To Whom It May Concern

Shelley’s use of the letters at the beginning of “Frankenstein” gave readers a different perspective on the story and also served as an interesting introduction to draw the reader in. The beginning of Victor’s story is a long exposition of his life and family, but by using the letters, Shelley gave the readers something immediate to latch onto in terms of storyline and excitement. A young pioneer seaman heading into the vast, unexplored expanses of the north seeking an undiscovered realm is not only an exciting beginning, it also gives the reader a taste of the day and age in which the story is set. This is an era of discovery and invention, of pursuing things that no one thought or was able to pursue before. Shelley is able to relate that through the enthusiasm of Winston’s letters.

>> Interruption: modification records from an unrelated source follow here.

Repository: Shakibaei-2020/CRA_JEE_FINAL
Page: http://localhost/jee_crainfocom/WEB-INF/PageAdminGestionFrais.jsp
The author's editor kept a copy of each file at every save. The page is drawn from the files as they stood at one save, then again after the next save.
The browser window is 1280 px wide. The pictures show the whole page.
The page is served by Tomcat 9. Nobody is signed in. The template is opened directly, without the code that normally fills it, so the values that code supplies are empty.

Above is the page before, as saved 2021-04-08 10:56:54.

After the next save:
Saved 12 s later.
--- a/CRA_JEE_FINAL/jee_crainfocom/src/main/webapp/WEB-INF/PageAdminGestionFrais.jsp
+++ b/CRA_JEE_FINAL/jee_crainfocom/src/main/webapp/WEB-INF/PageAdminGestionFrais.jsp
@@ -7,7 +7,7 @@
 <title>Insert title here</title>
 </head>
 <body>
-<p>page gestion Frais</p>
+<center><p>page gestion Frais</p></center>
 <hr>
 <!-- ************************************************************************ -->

Winston’s letters also give the reader a different perspective of Victor. Since the rest of the storyline is mainly from Victor’s perspective, the letters offer an outsider’s view of him as a man, as a human. Winston sees Victor as a friend and companion, a relief after many months of loneliness, which puts Victor in a favorable light at the beginning of the story and gives the reader the impression that he is a good character. However, as the story progresses, the charm of his intellectual genius and voracious appetite for learning and discovery begins to be deadened by his seeming lack of moral compulsion in the face of scientific progress. It remains to be seen if the favorable opinion Winston has of Victor will prove true, or if the favorable nature Victor has outwardly will serve as a foil to an inner darkness. Either way, the letters add a depth and roundness to the story by giving a different perspective of Victor and also framing his story with another story that further develops the setting for the time period.

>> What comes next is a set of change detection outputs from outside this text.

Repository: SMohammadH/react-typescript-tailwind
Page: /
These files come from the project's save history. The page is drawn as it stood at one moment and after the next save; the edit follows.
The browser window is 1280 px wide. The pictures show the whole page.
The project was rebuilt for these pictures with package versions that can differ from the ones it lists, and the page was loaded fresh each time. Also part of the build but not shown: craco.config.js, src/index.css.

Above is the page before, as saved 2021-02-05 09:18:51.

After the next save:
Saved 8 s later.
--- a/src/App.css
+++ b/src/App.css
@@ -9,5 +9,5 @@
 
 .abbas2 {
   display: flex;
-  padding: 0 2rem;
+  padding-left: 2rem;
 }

Leave a Reply

Your email address will not be published. Required fields are marked *